| DIRECTIONS FOR THIS TASK |
Reply with every entry, repeated exactly as given.

| Change listing data |
-------

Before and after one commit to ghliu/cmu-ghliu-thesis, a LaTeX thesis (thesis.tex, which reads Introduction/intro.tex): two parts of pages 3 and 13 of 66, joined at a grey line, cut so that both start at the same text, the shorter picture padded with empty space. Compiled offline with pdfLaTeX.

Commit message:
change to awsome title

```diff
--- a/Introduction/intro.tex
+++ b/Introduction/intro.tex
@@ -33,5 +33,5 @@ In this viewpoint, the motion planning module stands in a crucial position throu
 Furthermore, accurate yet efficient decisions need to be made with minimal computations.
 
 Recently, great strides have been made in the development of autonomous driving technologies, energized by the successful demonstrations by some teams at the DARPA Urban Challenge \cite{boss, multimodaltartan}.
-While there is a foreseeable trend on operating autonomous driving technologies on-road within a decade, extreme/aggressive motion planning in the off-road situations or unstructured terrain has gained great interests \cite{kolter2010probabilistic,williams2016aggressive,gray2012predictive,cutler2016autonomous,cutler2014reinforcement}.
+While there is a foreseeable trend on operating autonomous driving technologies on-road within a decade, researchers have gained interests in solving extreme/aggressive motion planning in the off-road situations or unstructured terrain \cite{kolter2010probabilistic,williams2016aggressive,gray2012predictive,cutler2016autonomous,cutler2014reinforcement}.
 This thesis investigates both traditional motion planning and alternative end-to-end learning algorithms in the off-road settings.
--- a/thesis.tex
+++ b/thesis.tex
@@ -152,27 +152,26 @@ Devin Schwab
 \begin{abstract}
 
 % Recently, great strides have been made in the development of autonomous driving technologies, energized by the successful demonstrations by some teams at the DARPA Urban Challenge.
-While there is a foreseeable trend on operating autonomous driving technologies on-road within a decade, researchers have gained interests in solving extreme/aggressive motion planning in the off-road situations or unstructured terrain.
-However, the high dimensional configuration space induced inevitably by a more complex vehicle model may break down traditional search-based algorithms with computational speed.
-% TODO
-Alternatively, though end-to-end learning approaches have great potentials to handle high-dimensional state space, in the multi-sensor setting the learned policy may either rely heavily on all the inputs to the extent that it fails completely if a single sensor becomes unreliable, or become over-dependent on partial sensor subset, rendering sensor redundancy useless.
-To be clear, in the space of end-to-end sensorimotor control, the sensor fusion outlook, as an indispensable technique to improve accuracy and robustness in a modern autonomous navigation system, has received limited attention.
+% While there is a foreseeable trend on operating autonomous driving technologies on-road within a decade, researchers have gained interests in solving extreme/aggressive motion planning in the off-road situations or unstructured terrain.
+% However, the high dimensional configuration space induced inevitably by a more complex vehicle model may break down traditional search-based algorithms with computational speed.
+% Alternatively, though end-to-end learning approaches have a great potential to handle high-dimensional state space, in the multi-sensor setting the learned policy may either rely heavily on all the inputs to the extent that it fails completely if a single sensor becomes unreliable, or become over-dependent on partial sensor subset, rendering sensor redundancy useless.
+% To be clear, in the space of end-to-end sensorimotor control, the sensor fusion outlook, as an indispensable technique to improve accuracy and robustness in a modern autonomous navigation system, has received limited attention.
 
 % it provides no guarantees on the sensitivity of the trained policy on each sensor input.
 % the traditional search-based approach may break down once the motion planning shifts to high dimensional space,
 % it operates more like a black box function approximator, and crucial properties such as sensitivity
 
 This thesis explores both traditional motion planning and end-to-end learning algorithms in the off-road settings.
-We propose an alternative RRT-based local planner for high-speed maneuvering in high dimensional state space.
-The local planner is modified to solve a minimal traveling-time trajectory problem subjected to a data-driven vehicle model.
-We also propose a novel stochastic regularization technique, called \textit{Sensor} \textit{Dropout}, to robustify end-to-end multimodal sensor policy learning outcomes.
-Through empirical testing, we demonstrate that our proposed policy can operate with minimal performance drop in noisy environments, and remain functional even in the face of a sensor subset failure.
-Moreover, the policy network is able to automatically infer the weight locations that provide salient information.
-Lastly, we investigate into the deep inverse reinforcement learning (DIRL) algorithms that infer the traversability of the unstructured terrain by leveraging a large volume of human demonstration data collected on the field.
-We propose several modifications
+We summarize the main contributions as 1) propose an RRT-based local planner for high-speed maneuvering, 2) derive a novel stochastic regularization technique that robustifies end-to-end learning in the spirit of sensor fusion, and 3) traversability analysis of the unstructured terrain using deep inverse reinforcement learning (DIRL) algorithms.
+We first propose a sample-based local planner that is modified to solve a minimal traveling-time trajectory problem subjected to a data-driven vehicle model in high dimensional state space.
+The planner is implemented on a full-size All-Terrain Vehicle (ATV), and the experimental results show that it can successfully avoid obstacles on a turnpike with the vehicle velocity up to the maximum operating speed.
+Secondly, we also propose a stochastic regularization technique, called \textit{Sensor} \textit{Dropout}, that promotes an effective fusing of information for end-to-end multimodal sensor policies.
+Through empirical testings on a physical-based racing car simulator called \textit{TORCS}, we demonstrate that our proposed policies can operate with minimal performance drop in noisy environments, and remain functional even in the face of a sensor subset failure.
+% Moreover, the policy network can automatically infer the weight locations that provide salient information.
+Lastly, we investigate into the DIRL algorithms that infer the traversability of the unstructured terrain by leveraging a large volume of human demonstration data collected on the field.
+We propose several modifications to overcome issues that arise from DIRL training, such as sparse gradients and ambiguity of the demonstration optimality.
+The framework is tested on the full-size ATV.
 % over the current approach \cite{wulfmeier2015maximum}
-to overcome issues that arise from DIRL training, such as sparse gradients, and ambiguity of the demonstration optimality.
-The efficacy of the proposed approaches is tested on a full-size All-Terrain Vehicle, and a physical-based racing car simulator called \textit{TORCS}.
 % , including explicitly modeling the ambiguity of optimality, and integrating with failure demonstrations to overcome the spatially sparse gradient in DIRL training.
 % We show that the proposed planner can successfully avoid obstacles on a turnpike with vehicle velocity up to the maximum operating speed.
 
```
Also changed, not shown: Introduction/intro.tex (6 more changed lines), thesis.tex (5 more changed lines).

-------

| FINAL ANSWER |
Before and after one commit to ghliu/cmu-ghliu-thesis, a LaTeX thesis (thesis.tex, which reads Introduction/intro.tex): two parts of pages 3 and 13 of 66, joined at a grey line, cut so that both start at the same text, the shorter picture padded with empty space. Compiled offline with pdfLaTeX.

Commit message:
change to awsome title

```diff
--- a/Introduction/intro.tex
+++ b/Introduction/intro.tex
@@ -33,5 +33,5 @@ In this viewpoint, the motion planning module stands in a crucial position throu
 Furthermore, accurate yet efficient decisions need to be made with minimal computations.
 
 Recently, great strides have been made in the development of autonomous driving technologies, energized by the successful demonstrations by some teams at the DARPA Urban Challenge \cite{boss, multimodaltartan}.
-While there is a foreseeable trend on operating autonomous driving technologies on-road within a decade, extreme/aggressive motion planning in the off-road situations or unstructured terrain has gained great interests \cite{kolter2010probabilistic,williams2016aggressive,gray2012predictive,cutler2016autonomous,cutler2014reinforcement}.
+While there is a foreseeable trend on operating autonomous driving technologies on-road within a decade, researchers have gained interests in solving extreme/aggressive motion planning in the off-road situations or unstructured terrain \cite{kolter2010probabilistic,williams2016aggressive,gray2012predictive,cutler2016autonomous,cutler2014reinforcement}.
 This thesis investigates both traditional motion planning and alternative end-to-end learning algorithms in the off-road settings.
--- a/thesis.tex
+++ b/thesis.tex
@@ -152,27 +152,26 @@ Devin Schwab
 \begin{abstract}
 
 % Recently, great strides have been made in the development of autonomous driving technologies, energized by the successful demonstrations by some teams at the DARPA Urban Challenge.
-While there is a foreseeable trend on operating autonomous driving technologies on-road within a decade, researchers have gained interests in solving extreme/aggressive motion planning in the off-road situations or unstructured terrain.
-However, the high dimensional configuration space induced inevitably by a more complex vehicle model may break down traditional search-based algorithms with computational speed.
-% TODO
-Alternatively, though end-to-end learning approaches have great potentials to handle high-dimensional state space, in the multi-sensor setting the learned policy may either rely heavily on all the inputs to the extent that it fails completely if a single sensor becomes unreliable, or become over-dependent on partial sensor subset, rendering sensor redundancy useless.
-To be clear, in the space of end-to-end sensorimotor control, the sensor fusion outlook, as an indispensable technique to improve accuracy and robustness in a modern autonomous navigation system, has received limited attention.
+% While there is a foreseeable trend on operating autonomous driving technologies on-road within a decade, researchers have gained interests in solving extreme/aggressive motion planning in the off-road situations or unstructured terrain.
+% However, the high dimensional configuration space induced inevitably by a more complex vehicle model may break down traditional search-based algorithms with computational speed.
+% Alternatively, though end-to-end learning approaches have a great potential to handle high-dimensional state space, in the multi-sensor setting the learned policy may either rely heavily on all the inputs to the extent that it fails completely if a single sensor becomes unreliable, or become over-dependent on partial sensor subset, rendering sensor redundancy useless.
+% To be clear, in the space of end-to-end sensorimotor control, the sensor fusion outlook, as an indispensable technique to improve accuracy and robustness in a modern autonomous navigation system, has received limited attention.
 
 % it provides no guarantees on the sensitivity of the trained policy on each sensor input.
 % the traditional search-based approach may break down once the motion planning shifts to high dimensional space,
 % it operates more like a black box function approximator, and crucial properties such as sensitivity
 
 This thesis explores both traditional motion planning and end-to-end learning algorithms in the off-road settings.
-We propose an alternative RRT-based local planner for high-speed maneuvering in high dimensional state space.
-The local planner is modified to solve a minimal traveling-time trajectory problem subjected to a data-driven vehicle model.
-We also propose a novel stochastic regularization technique, called \textit{Sensor} \textit{Dropout}, to robustify end-to-end multimodal sensor policy learning outcomes.
-Through empirical testing, we demonstrate that our proposed policy can operate with minimal performance drop in noisy environments, and remain functional even in the face of a sensor subset failure.
-Moreover, the policy network is able to automatically infer the weight locations that provide salient information.
-Lastly, we investigate into the deep inverse reinforcement learning (DIRL) algorithms that infer the traversability of the unstructured terrain by leveraging a large volume of human demonstration data collected on the field.
-We propose several modifications
+We summarize the main contributions as 1) propose an RRT-based local planner for high-speed maneuvering, 2) derive a novel stochastic regularization technique that robustifies end-to-end learning in the spirit of sensor fusion, and 3) traversability analysis of the unstructured terrain using deep inverse reinforcement learning (DIRL) algorithms.
+We first propose a sample-based local planner that is modified to solve a minimal traveling-time trajectory problem subjected to a data-driven vehicle model in high dimensional state space.
+The planner is implemented on a full-size All-Terrain Vehicle (ATV), and the experimental results show that it can successfully avoid obstacles on a turnpike with the vehicle velocity up to the maximum operating speed.
+Secondly, we also propose a stochastic regularization technique, called \textit{Sensor} \textit{Dropout}, that promotes an effective fusing of information for end-to-end multimodal sensor policies.
+Through empirical testings on a physical-based racing car simulator called \textit{TORCS}, we demonstrate that our proposed policies can operate with minimal performance drop in noisy environments, and remain functional even in the face of a sensor subset failure.
+% Moreover, the policy network can automatically infer the weight locations that provide salient information.
+Lastly, we investigate into the DIRL algorithms that infer the traversability of the unstructured terrain by leveraging a large volume of human demonstration data collected on the field.
+We propose several modifications to overcome issues that arise from DIRL training, such as sparse gradients and ambiguity of the demonstration optimality.
+The framework is tested on the full-size ATV.
 % over the current approach \cite{wulfmeier2015maximum}
-to overcome issues that arise from DIRL training, such as sparse gradients, and ambiguity of the demonstration optimality.
-The efficacy of the proposed approaches is tested on a full-size All-Terrain Vehicle, and a physical-based racing car simulator called \textit{TORCS}.
 % , including explicitly modeling the ambiguity of optimality, and integrating with failure demonstrations to overcome the spatially sparse gradient in DIRL training.
 % We show that the proposed planner can successfully avoid obstacles on a turnpike with vehicle velocity up to the maximum operating speed.
 
```
Also changed, not shown: Introduction/intro.tex (6 more changed lines), thesis.tex (5 more changed lines).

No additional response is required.